____ Information supplied
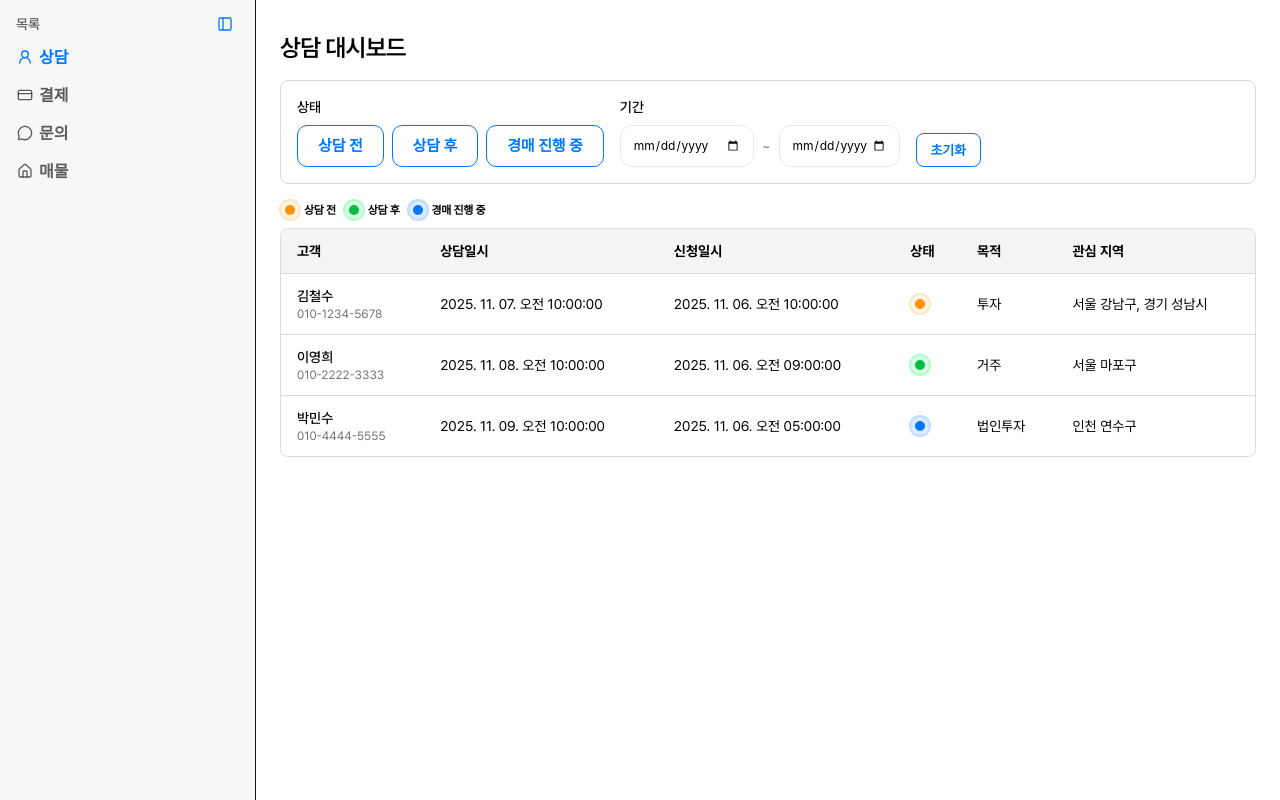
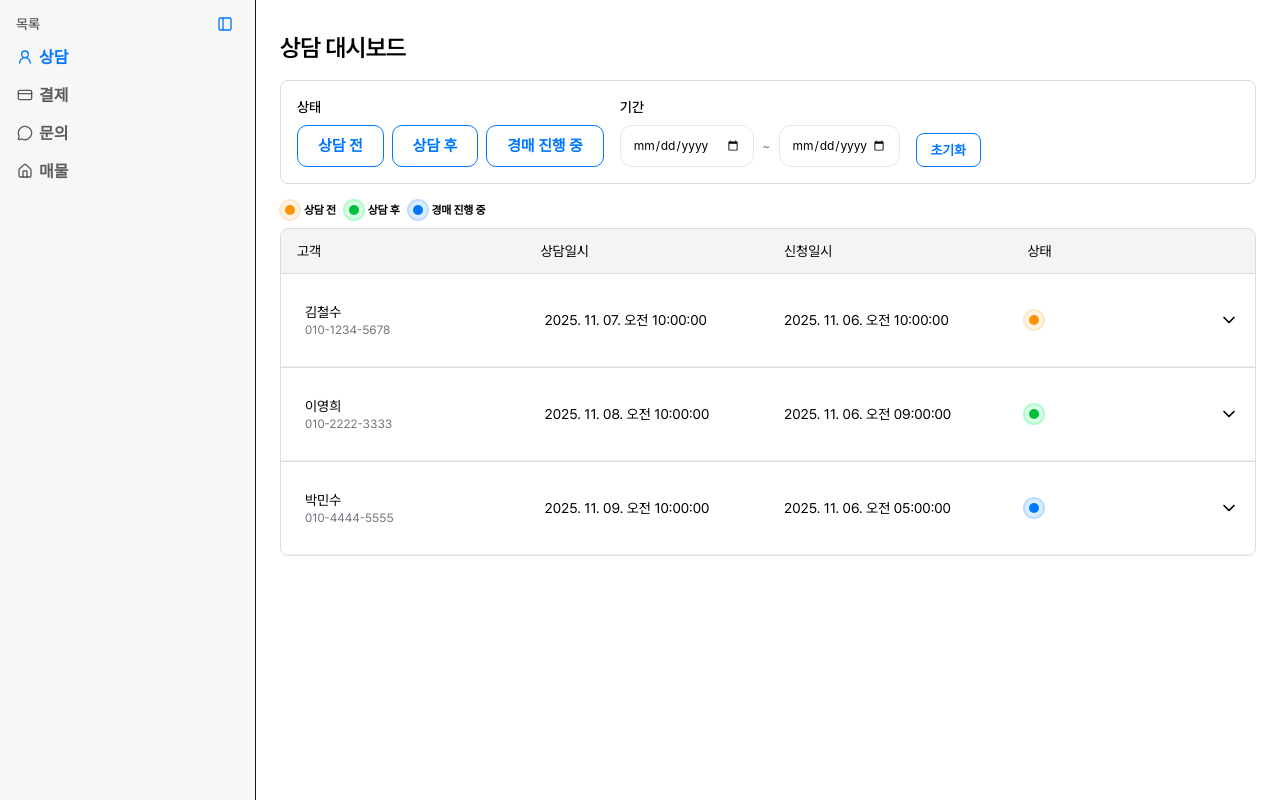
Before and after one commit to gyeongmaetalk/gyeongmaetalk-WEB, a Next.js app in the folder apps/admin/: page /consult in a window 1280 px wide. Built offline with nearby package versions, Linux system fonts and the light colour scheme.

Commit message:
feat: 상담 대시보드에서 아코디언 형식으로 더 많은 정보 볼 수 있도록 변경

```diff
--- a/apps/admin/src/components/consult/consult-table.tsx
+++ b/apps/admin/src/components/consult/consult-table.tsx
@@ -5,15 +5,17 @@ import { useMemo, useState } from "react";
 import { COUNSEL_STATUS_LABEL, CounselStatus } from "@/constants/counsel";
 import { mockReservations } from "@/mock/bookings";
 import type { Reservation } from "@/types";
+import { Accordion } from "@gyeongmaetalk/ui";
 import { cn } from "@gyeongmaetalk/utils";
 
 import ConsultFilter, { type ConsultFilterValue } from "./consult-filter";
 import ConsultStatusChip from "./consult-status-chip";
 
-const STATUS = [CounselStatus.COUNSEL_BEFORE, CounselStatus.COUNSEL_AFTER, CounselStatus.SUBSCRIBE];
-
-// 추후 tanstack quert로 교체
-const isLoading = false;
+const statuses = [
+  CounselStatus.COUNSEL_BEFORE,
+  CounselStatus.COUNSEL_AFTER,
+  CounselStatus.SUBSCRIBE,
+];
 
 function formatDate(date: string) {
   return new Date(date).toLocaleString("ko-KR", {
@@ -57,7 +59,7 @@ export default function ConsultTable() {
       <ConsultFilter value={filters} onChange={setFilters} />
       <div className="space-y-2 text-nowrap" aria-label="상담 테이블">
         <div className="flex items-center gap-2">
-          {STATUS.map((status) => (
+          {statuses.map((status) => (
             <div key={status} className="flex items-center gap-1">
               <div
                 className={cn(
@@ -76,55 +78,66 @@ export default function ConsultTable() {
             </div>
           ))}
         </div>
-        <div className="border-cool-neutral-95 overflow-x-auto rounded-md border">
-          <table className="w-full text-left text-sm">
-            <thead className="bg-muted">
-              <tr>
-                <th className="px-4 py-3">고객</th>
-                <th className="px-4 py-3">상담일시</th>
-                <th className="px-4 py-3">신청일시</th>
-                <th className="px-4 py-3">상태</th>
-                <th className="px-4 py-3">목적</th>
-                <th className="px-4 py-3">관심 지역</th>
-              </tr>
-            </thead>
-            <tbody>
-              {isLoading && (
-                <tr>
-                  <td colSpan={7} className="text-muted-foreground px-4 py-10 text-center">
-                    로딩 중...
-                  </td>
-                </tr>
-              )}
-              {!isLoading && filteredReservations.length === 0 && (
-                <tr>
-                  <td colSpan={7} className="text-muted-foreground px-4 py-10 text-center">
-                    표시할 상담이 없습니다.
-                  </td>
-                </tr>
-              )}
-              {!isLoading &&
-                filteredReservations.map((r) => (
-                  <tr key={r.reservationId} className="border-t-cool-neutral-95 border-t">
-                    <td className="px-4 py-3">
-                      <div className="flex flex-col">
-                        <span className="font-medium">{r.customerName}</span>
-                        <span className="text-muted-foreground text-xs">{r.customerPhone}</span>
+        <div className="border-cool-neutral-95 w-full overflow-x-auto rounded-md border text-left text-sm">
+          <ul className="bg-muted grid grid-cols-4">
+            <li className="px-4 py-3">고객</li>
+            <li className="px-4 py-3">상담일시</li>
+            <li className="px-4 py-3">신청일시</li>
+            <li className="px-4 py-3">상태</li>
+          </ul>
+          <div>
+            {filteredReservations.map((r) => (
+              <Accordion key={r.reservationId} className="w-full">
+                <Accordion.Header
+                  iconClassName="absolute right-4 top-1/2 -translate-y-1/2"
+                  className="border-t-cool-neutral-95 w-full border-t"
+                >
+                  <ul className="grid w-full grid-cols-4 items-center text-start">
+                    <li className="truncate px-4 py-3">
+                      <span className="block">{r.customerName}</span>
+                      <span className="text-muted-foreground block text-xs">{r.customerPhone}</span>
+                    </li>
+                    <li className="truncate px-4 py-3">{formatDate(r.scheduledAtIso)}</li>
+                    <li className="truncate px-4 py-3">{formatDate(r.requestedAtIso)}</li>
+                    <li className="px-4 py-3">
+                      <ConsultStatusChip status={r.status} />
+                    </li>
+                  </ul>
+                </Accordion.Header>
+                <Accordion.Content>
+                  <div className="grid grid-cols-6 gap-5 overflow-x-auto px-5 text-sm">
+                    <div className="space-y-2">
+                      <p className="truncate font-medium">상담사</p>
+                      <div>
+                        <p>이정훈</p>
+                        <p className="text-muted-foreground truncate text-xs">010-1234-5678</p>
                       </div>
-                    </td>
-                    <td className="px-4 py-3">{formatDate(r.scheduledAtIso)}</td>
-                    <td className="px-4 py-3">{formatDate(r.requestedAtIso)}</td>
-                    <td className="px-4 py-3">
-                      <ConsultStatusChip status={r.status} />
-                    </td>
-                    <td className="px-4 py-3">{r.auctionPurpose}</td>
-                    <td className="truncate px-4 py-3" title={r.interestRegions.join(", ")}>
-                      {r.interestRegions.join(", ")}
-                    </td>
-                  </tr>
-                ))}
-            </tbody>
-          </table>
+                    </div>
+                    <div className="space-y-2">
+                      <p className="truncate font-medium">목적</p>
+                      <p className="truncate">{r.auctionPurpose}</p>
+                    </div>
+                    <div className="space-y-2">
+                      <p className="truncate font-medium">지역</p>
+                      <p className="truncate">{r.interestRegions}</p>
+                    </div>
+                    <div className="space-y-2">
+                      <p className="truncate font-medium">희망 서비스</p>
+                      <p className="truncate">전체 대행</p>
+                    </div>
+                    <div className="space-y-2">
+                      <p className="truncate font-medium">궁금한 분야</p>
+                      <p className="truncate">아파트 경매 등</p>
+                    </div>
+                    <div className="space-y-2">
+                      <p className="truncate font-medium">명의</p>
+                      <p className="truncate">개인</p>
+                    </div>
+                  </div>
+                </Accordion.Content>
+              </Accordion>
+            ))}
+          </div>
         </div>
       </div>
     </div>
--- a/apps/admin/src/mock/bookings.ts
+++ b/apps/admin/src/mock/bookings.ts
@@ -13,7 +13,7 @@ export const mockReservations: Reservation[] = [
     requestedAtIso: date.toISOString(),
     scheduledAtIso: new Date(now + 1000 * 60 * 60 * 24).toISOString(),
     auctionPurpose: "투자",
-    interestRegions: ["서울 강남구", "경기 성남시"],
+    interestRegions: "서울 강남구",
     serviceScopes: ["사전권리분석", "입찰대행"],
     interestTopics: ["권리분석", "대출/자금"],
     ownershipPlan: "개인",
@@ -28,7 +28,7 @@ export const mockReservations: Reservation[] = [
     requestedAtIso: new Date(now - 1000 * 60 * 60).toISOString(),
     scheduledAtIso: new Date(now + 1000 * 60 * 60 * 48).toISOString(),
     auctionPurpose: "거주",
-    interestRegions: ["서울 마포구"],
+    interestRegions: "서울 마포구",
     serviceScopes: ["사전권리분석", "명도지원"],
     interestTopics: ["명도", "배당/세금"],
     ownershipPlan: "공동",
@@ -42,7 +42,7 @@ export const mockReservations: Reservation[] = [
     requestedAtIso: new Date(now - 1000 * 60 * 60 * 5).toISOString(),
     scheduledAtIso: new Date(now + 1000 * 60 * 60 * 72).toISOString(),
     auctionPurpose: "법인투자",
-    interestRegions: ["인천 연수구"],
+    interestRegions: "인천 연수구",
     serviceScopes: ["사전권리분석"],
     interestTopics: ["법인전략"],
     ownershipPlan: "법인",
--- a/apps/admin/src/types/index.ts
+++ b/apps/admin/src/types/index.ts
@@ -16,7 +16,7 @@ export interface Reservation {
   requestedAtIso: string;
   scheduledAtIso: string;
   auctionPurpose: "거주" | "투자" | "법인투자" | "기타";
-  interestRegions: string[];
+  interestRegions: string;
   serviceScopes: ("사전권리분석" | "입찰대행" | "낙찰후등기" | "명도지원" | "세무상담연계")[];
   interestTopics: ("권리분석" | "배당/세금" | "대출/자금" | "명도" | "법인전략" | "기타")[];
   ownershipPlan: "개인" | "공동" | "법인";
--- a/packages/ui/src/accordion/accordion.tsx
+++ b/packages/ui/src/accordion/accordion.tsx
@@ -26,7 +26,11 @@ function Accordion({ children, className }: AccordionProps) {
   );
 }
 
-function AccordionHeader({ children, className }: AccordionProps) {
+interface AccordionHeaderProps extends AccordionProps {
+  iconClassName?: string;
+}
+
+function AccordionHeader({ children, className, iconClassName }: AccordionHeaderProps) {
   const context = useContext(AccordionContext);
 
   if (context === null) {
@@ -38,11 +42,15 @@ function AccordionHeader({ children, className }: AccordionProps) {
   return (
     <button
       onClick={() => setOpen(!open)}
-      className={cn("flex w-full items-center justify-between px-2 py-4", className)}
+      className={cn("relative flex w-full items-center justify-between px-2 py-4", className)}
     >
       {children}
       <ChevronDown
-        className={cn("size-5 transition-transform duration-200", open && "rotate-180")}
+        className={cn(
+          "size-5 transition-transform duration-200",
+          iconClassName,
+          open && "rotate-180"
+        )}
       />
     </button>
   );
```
________
____ Information supplied
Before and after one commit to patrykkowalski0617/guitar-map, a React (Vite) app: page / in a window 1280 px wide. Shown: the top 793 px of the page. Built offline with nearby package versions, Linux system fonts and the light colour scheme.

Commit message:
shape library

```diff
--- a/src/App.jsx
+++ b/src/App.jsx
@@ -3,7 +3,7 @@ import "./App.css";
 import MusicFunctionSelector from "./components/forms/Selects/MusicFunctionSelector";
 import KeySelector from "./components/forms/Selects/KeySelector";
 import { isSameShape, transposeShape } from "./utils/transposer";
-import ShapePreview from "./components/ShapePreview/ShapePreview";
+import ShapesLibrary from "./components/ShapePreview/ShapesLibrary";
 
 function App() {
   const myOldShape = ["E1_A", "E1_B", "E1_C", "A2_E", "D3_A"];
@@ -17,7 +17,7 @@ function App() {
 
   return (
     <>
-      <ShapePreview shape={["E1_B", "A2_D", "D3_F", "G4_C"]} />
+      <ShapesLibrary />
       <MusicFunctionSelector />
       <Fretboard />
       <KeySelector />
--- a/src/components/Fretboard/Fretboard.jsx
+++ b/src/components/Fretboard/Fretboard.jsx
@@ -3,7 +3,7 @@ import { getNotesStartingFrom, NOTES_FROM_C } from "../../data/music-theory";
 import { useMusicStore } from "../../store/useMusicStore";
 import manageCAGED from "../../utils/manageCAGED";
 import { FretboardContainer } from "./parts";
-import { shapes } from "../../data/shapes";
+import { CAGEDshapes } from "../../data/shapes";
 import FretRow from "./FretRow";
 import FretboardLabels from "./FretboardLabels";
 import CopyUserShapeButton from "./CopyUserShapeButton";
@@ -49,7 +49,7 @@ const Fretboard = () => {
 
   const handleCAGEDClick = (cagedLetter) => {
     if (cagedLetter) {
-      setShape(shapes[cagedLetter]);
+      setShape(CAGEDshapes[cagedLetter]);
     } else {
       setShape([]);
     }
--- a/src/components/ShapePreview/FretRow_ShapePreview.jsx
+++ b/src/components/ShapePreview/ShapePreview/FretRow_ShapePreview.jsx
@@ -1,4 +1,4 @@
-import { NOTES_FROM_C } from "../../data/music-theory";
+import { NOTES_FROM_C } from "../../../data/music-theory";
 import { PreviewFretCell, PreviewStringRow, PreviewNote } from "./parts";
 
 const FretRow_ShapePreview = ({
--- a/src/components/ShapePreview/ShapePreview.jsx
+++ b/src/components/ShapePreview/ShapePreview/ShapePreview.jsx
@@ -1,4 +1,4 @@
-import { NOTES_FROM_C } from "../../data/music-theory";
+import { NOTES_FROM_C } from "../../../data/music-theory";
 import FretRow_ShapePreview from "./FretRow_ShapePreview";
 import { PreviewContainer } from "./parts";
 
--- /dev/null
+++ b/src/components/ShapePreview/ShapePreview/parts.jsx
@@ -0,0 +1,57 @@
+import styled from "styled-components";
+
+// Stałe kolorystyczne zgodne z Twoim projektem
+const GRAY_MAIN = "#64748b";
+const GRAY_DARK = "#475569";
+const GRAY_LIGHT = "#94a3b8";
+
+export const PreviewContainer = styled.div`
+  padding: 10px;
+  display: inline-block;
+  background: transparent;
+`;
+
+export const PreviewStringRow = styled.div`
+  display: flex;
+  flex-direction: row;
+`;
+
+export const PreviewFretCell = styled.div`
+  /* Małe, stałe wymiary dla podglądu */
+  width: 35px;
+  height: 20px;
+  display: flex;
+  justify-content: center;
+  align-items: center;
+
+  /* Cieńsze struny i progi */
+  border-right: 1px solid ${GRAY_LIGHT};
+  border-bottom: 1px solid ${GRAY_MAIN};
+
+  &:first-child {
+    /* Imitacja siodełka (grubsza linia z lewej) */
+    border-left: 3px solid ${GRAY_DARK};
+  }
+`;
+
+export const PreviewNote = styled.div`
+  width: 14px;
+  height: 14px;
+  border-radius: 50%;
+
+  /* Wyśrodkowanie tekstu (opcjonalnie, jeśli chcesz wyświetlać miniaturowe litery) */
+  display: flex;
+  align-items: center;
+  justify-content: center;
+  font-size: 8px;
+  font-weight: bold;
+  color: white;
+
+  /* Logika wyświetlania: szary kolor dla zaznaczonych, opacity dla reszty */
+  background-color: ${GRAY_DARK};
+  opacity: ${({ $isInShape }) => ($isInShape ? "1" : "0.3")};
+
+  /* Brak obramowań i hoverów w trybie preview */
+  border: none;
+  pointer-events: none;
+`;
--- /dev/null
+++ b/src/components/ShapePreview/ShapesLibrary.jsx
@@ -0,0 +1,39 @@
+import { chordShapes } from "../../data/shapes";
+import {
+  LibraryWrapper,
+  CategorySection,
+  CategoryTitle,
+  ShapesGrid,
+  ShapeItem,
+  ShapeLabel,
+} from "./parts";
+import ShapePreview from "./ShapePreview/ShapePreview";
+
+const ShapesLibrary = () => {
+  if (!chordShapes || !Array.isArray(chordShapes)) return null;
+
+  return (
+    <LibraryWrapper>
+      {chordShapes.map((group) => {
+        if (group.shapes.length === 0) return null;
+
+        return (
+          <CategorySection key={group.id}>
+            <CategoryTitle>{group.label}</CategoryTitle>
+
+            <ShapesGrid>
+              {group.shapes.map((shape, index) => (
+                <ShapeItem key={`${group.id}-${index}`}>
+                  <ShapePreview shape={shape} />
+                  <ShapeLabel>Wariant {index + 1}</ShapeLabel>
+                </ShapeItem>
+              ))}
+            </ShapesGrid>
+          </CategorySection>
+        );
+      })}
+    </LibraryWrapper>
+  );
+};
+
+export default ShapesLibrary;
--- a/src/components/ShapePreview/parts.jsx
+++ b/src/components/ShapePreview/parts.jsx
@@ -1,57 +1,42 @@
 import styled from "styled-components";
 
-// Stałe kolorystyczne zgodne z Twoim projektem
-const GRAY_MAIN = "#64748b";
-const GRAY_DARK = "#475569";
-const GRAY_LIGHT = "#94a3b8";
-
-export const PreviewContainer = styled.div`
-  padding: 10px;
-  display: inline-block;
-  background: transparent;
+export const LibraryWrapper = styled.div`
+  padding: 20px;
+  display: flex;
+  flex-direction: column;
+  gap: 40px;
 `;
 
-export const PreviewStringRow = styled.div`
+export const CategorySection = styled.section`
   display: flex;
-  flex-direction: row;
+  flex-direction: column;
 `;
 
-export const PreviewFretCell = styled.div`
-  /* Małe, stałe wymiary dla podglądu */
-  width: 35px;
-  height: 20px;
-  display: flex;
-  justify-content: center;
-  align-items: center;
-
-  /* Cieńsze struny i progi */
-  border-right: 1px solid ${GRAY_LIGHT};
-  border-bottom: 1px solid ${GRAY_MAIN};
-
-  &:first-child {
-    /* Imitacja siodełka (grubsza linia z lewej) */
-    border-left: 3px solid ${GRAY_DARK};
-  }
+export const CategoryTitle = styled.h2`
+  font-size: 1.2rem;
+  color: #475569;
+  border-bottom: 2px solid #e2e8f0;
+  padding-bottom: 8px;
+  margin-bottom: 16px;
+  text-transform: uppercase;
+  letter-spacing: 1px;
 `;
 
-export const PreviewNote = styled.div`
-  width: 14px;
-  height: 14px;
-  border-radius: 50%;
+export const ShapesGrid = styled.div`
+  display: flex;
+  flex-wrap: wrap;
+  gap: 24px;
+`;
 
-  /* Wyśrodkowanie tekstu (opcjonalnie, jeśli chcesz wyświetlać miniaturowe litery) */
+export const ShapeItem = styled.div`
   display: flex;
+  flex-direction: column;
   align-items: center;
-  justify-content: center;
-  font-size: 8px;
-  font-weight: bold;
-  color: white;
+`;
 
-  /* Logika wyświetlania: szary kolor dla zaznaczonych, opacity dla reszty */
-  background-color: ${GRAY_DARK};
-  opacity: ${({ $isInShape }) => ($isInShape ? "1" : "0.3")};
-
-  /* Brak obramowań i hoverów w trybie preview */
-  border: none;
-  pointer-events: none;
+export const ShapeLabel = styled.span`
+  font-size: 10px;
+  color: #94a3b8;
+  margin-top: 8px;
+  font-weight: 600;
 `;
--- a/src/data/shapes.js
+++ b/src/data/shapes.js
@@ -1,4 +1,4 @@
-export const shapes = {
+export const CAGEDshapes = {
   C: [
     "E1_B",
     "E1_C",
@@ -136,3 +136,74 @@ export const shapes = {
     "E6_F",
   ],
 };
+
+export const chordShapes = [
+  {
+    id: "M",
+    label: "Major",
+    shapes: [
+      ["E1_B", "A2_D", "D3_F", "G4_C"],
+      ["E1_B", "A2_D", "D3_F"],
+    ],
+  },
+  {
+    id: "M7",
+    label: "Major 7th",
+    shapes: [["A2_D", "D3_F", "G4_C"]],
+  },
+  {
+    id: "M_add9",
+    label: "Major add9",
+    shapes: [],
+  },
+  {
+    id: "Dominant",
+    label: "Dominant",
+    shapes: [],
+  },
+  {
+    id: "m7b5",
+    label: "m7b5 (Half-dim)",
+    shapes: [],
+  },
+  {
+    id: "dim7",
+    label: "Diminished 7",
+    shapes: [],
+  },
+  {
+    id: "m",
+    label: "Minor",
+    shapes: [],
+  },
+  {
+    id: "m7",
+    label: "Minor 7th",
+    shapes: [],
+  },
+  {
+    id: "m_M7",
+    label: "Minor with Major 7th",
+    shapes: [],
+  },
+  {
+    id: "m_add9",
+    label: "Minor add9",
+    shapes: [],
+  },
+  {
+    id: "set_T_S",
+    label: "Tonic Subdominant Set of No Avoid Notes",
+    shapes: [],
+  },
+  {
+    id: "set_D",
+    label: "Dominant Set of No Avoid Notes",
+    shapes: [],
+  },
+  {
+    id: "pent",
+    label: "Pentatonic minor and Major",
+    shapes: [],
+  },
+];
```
________
What this task involves: Every line holding the string "items" should be copied here, so please find those lines in the data.

Answer section:
         <div className="flex items-center gap-2">
             <div key={status} className="flex items-center gap-1">
+                  <ul className="grid w-full grid-cols-4 items-center text-start">
-      className={cn("flex w-full items-center justify-between px-2 py-4", className)}
+      className={cn("relative flex w-full items-center justify-between px-2 py-4", className)}
+  align-items: center;
+  align-items: center;
-  align-items: center;
   align-items: center;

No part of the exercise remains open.